Scout at least four locations of 15 to 20 plants within a field and count the number of aphids on leaves to determine if populations have reached economic thresholds for an insecticide treatment. Economic thresholds for insecticide application vary by region, so consult Extension recommendations for your area.
Best Management Practices to Control Sugarcane Aphids in Sorghum
The best approach to managing sugarcane aphids in sorghum is prevention. For a comprehensive list of best management practices (BMPs), see the “Defense Against the Sugarcane Aphid” publication from the Sorghum Checkoff.
In no-till or limited-till situations, sugarcane aphids and other insect pests may overwinter in some regions. Season-long weed control helps prevent sugarcane aphids from causing crop damage and will help improve effectiveness of in-season insecticide treatments. Taking out existing vegetation with burndown and preplant residual herbicides can control host weeds such as Johnsongrass and wild sorghum and help prevent insects from feeding on young seedlings.
Select grain sorghum hybrids that have some tolerance to sugarcane aphids. Most commercial hybrids with partial tolerance can resist higher aphid populations while not reducing yield - or at least slow infestation numbers compared to susceptible hybrids.
For recommendations about sugarcane aphid-resistant hybrids, ask your local seed dealer, check the Sorghum Checkoff website or look for your state university Extension recommendations.

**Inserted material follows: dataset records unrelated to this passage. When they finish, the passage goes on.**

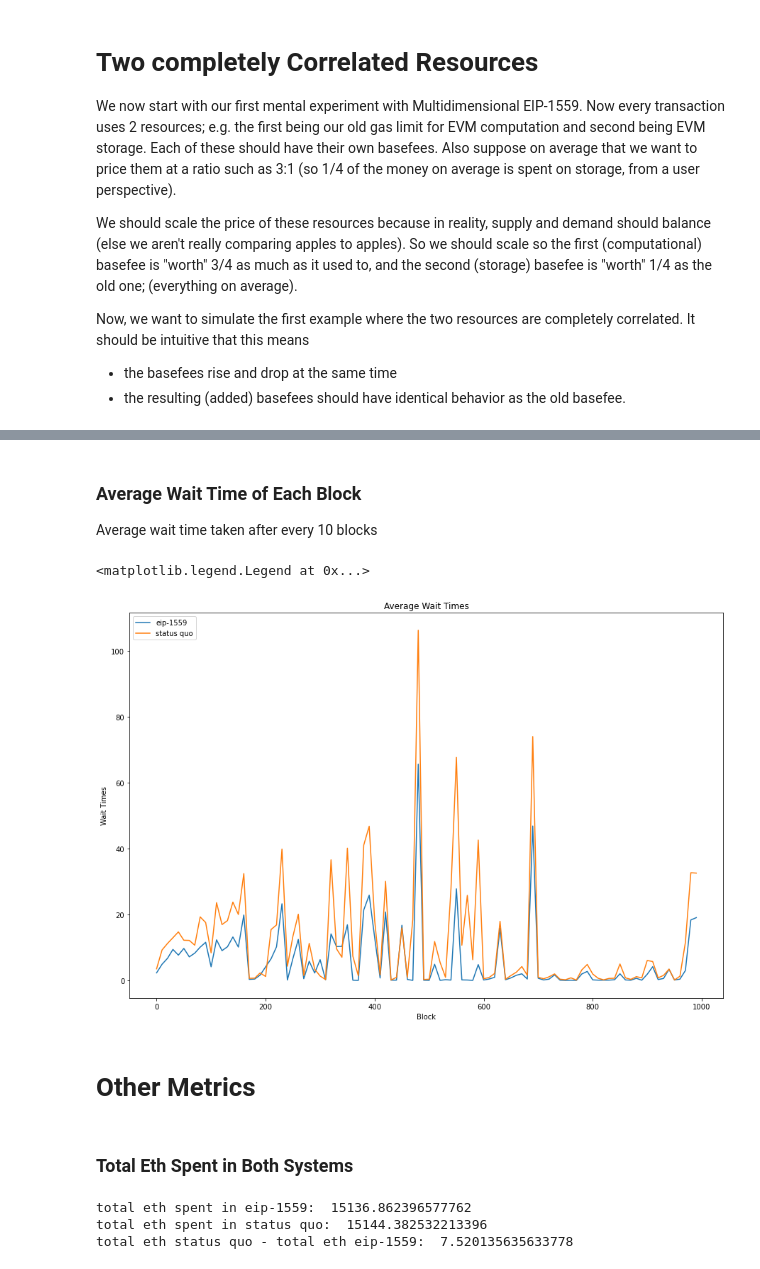
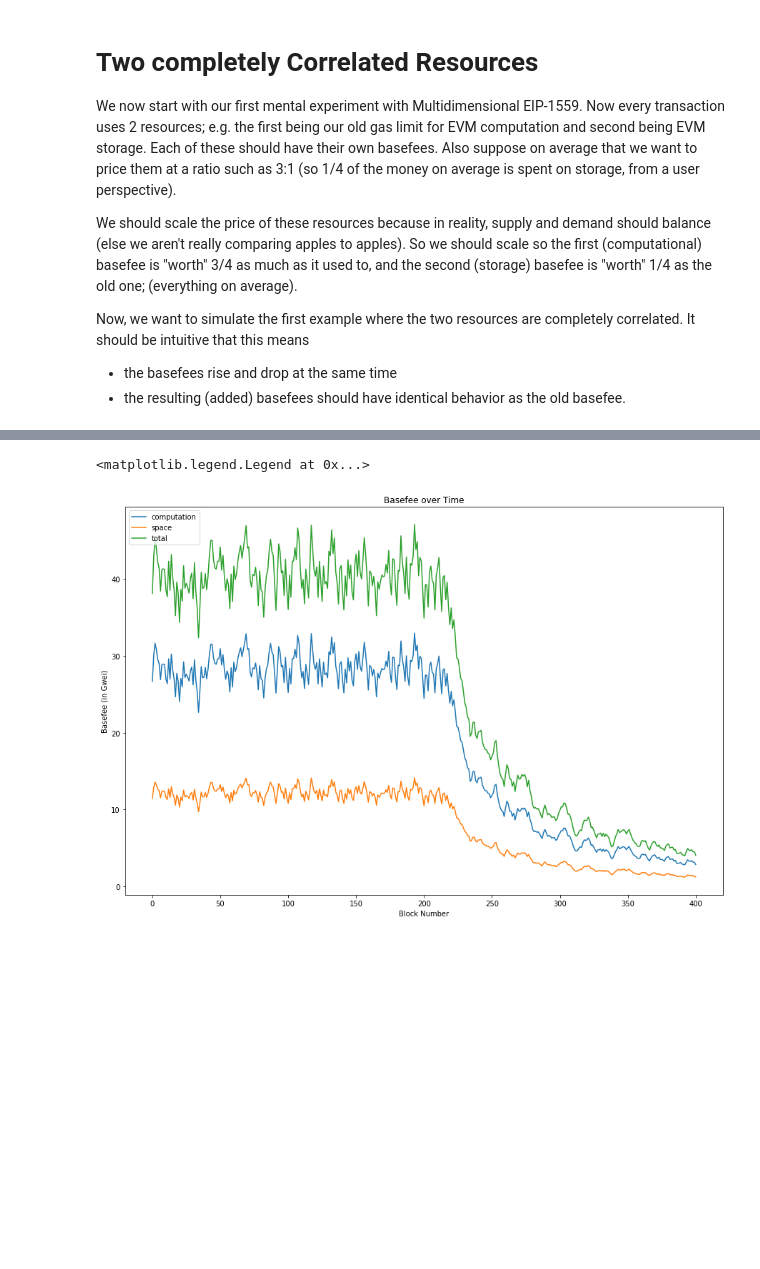
Before and after one commit to teohyikhaw/camcos, a Jupyter notebook: simulations/2022/multi-1559.ipynb, the cells around one changed output, grey strips where cells are left out. Drawn from its saved outputs; the diff is of its cells as text; code cells hidden in the pictures; blank space fills up the shorter version.

Commit message:
add simulation for multi-dimensional-1559

```diff
--- a/simulations/2022/multi-1559.ipynb
+++ b/simulations/2022/multi-1559.ipynb
@@ -133,37 +53,17 @@ plt.legend(loc="upper left")
-# %% [markdown]
-### Average Wait Time of Each Block
-Average wait time taken after every 10 blocks
-# %%
-eip_avg_wait = [sum(x)/len(x) for x in eip_wait_times]
-sq_avg_wait = [sum(x)/len(x) for x in sq_wait_times]
-
-eip_rolling_avg = [sum(eip_avg_wait[i*10 : (i+1)*10]) / 10 for i in range(len(eip_avg_wait) // 10)]
-sq_rolling_avg = [sum(sq_avg_wait[i*10 : (i+1)*10]) / 10 for i in range(len(sq_avg_wait) // 10)]
-
-wait_ratios = [y // x for x, y in zip(eip_rolling_avg, sq_rolling_avg)]
-
-plt.title("Average Wait Times")
-plt.xlabel("Block")
-plt.ylabel("Wait Times")
-plt.plot([i*10 for i in range(100)], eip_rolling_avg, label="eip-1559")
-plt.plot([i*10 for i in range(100)], sq_rolling_avg, label="status quo")
-# plt.plot([i*10 for i in range(100)], wait_ratios, label="status quo / eip")
-plt.legend(loc="upper left")
-# %% [output]
-<matplotlib.legend.Legend at 0x...>
-[figure, removed]
-# %% [markdown]
-# Other Metrics
-# %% [markdown]
-### Total Eth Spent in Both Systems
-# %%
-#compare total amount spent in both simulations
-eip_mempool_sums = [sum(x["amount paid"]) for x in eip_mempools_data]
-sq_mempool_sums = [sum(x["amount paid"]) for x in sq_mempools_data]
-print("total eth spent in eip-1559: ", sum(eip_mempool_sums) / 10**9)
-print("total eth spent in status quo: ", sum(sq_mempool_sums) / 10**9)
-print("total eth status quo - total eth eip-1559: ", (sum(sq_mempool_sums) / 10**9) - (sum(eip_mempool_sums) / 10**9))
-# %% [output]
-total eth spent in eip-1559:  15136.862396577762
-total eth spent in status quo:  15144.382532213396
-total eth status quo - total eth eip-1559:  7.520135635633778
+# %%
+bf_standard = simulator.Basefee(1.0/8, 15000000, 30000000) # d, target gas, max gas
+mbf_sim = simulator.MultiSimulator(bf_standard, ratio = [0.7, 0.3], basefee_behavior="CORRELATED")
+ms = mbf_sim.simulate(400, 38.100002694) # number of steps, and then initial basefee
+basefees_1_data, basefees_2_data, basefees_tot_data, blocks_data, mempools_data, mempools_bf_data, txn_counts_data, wait_times_data = ms
+
+plt.rcParams["figure.figsize"] = (15,10)
+plt.title("Basefee over Time")
+plt.xlabel("Block Number")
+plt.ylabel("Basefee (in Gwei)")
+plt.plot(basefees_1_data, label="computation")
+plt.plot(basefees_2_data, label="space")
+plt.plot(basefees_tot_data, label="total")
+plt.legend(loc="upper left")
+# %% [output]
+<matplotlib.legend.Legend at 0x...>
+[figure, added]
```
Also changed, not shown: parts of 11 cells of this notebook, 1 other file.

For example, in a recent guide, Louisiana State University provides a list of sugarcane aphid-resistant sorghum hybrids.
The Sorghum Checkoff also recommends planting sorghum seeds with an insecticide seed treatment, which may provide up to 40 days of early season protection against sugarcane aphids. Seed treatment options include Poncho® and Gaucho® 600 from Bayer.
Controlling sugarcane aphids should include a management system that facilitates beneficial insects, including pollinators, as well as appropriate timing of insecticides.
Whitworth notes that natural enemies such as parasitic wasps provided significant help in fighting sugarcane aphids in Kansas. Yet, “those natural, beneficial enemies can’t keep up with an aphid population running rampant” and a foliar insecticide is needed.
Sivanto™ prime insecticide from Bayer is a viable choice to control sugarcane aphids in grain sorghum and other sorghum forage crop insect pests such as yellow sugarcane aphids and corn leaf aphids.*
The first member of a newly created Insect Resistance Action Committee (IRAC) subgroup 4D chemical class of insecticides (butenolides), Sivanto offers a new insect control option to help manage yield-damaging insects as well as insecticide resistance.
Sivanto prime provides up to 21-day control, is easy on beneficial insects such as ladybugs that help control sugarcane aphids and other sorghum insect predators, and has a good EPA safety profile for humans and honey bees when used as directed. Check with your ag chemical retailer and review the product label to determine if Sivanto prime is labeled for grain sorghum in your state.
Visit our insecticide section for information about insect control options from Bayer to help sorghum growers maximize yields and protect their crops, or contact your local Bayer representative.
*Sugarcane aphid control is sorghum was limited by the EPA in September of 2015 when sulfoxaflor insecticides were removed from the market due to concerns surrounding its safety profile for honey bees. For 2016 a limited approval for 10 states to resume using sulfoxaflor insecticides was granted by the EPA for 10 states